Overheard: Yes, but what can writing even do in a world? Or with one, for that matter?
Other than explain, it might make a likeness. Or dream a new one. Or transform.
Most of us have glimpsed the silvery back of something flickering beyond time and space, entering and exiting with continual unpredictability, why not the pen?
If the beginning was the word, where is the continuance, except here, in this ongoing fraught attempt to dream it forward, repair the torn fabric of the cosmos through which we slipped from something elemental into something else?
What else does one do, but stitch new wings for some eventual return, word by word, and keep a record in the meantime––of how we fall?
Artistic practice as an act of devotion.
Here is a riddle, one said.
And who do you think you are? asked another.
Only a servant. He was making films. The answer is unimportant.
Why ask, then?
There is a code in here somewhere. It is the mystery.
The usual ones: possibilities of transcendence, rebirth, levels of existence. The role of ritual practice.
Such as this one. Right now, I am filming a liturgical text. Contemplating the sacred frame by frame, but I am just beginning. He had been at it three decades.
Are you praying, then?
I call it excavation. I am a social worker with a background in archaeology.
The idea is to resuscitate the present. This is my devotion.

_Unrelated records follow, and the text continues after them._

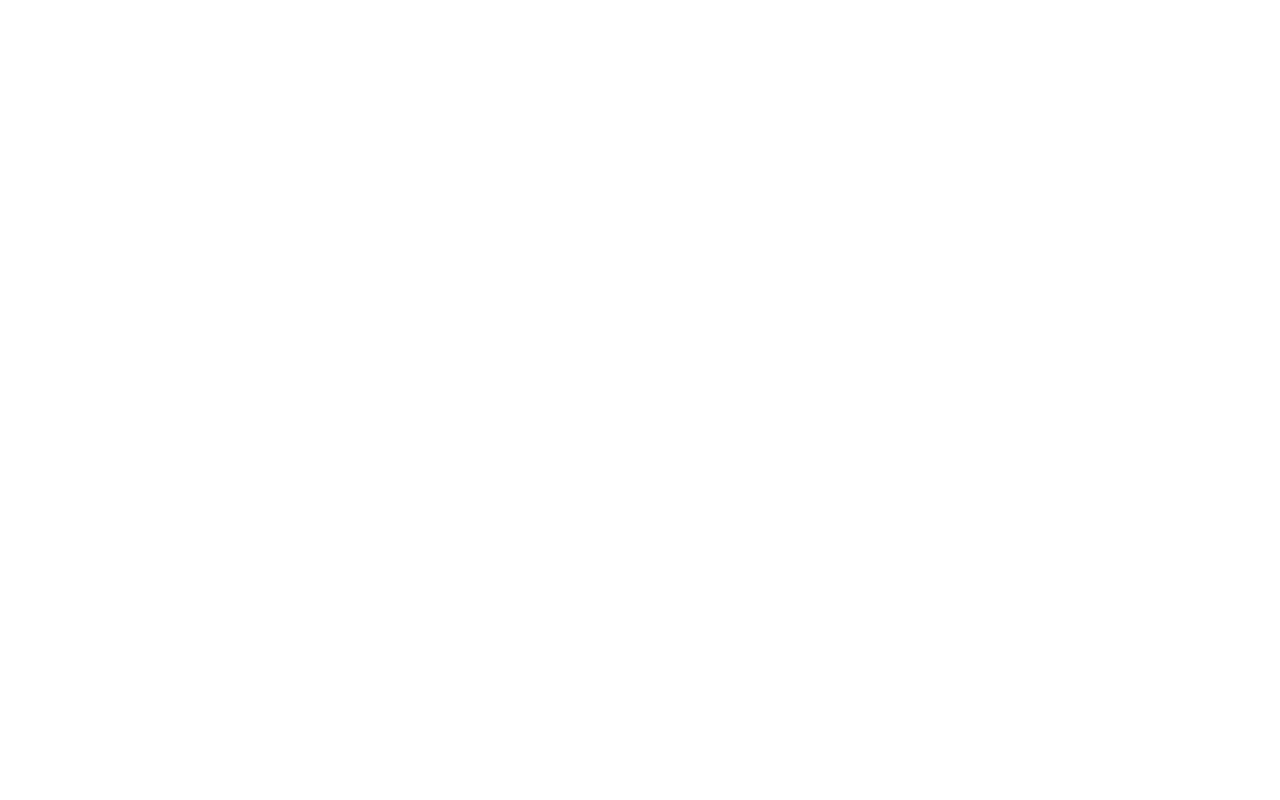
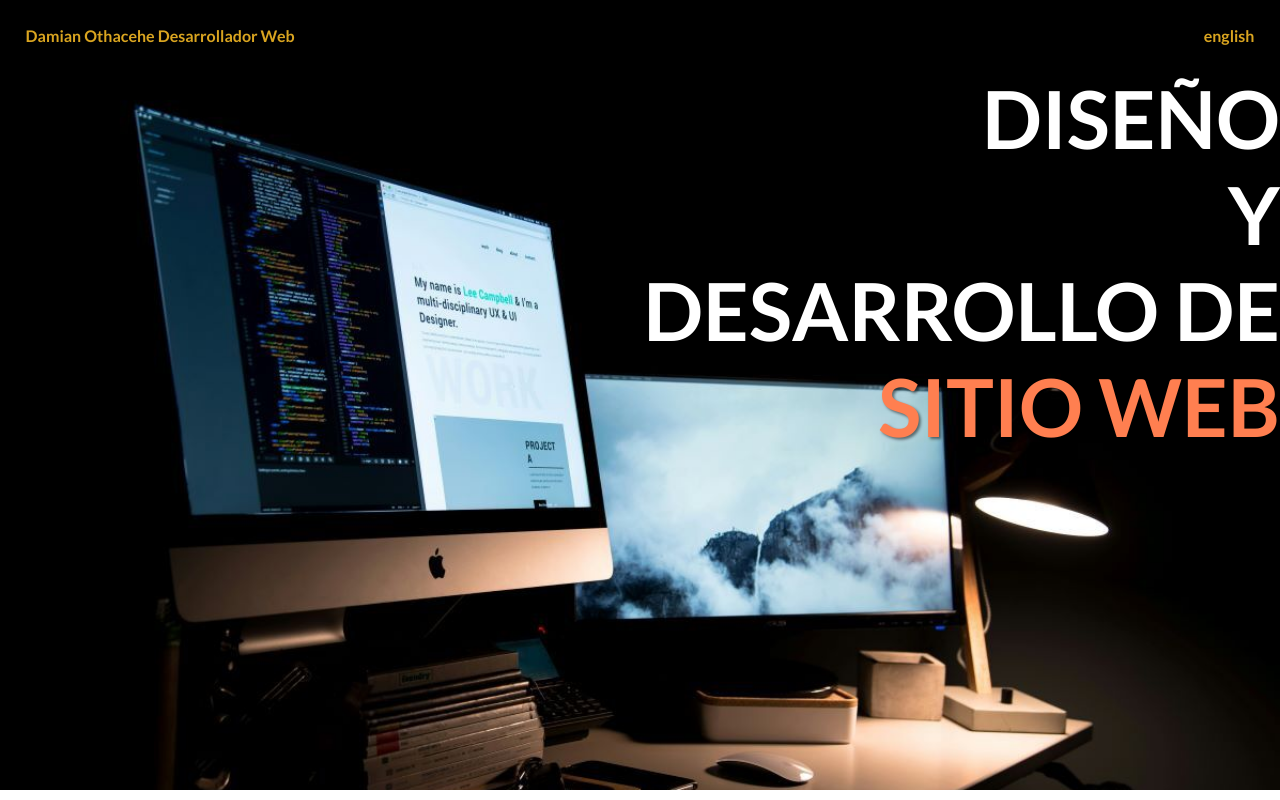
Before and after one commit to DamianOthacehe/propuesta, a website: page index.html in a window 1280 px wide. Drawn offline with Linux system fonts and the light colour scheme.

Commit message:
primer borrador

```diff
--- a/index.html
+++ b/index.html
@@ -3,12 +3,26 @@
 <head>
     <meta charset="UTF-8">
     <meta name="viewport" content="width=device-width, initial-scale=1.0">
-    <title>Propuesta</title>
+    <title>index</title>
     <link rel="stylesheet" href="./css/style.css">
 </head>
 <body>
-    <header></header>
-    <main></main>
+    <header>
+        <div>
+            <li class="navbar">
+                <a href="https://github.com/DamianOthacehe">Damian Othacehe Desarrollador Web</a>
+                <a href="./pages/english.html">english</a>
+            </li>
+        </div>
+    </header>
+    <main>
+        <H1>
+            <span>DISEÑO</span><br>
+            <span>Y</span><br>
+            <span>DESARROLLO DE</span><br>
+            <span class="color">SITIO WEB</span>
+        </H1>
+    </main>
     <footer></footer>
 </body>
 </html>
--- a/scss/style.scss
+++ b/scss/style.scss
@@ -0,0 +1,43 @@
+*{
+    margin: 0;
+    padding: 0;
+    box-sizing: border-box;
+}
+
+@import url('https://fonts.googleapis.com/css2?family=Lato:wght@400;700;900&display=swap');
+
+body{
+    font-family: "Lato", sans-serif;
+}
+header{
+    background-color: black;
+    .navbar{
+        // margin: 0 2%;
+        padding: 2%;
+        display: flex;
+        justify-content: space-between;
+        font-weight: bold;
+        a{
+            color:goldenrod;
+            font-size: 1 rem;
+            text-decoration: none;
+            list-style: none;
+        }
+    }
+}
+
+main{
+    background-image: url(../assets/img/lee-campbell-DtDlVpy-vvQ-unsplash-1.jpg);
+    background-size: cover;
+    background-position: center;
+    height: 90vh;
+    h1{
+        font-size: 5rem;
+        color: white;
+        text-shadow: 2px 2px 3px rgba(0, 0, 0, 0.5);
+        text-align: end;
+        .color{
+            color: coral;
+        }
+    }
+}
```
Also changed, not shown: package.json (added, +17 -0 lines), pages/english.html (added, +28 -0 lines), README.md (deleted), assets/img/firmbee-com-gcsNOsPEXfs-unsplash.jpg (added), assets/img/lee-campbell-DtDlVpy-vvQ-unsplash-1.jpg (added), assets/img/lee-campbell-DtDlVpy-vvQ-unsplash-11.jpg (added), assets/img/lee-campbell-DtDlVpy-vvQ-unsplash.jpg (added), css/style.css, 10 other files.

Inspired by an interview I read this morning, in BOMB magazine, with the filmmaker Ashish Avikunthak.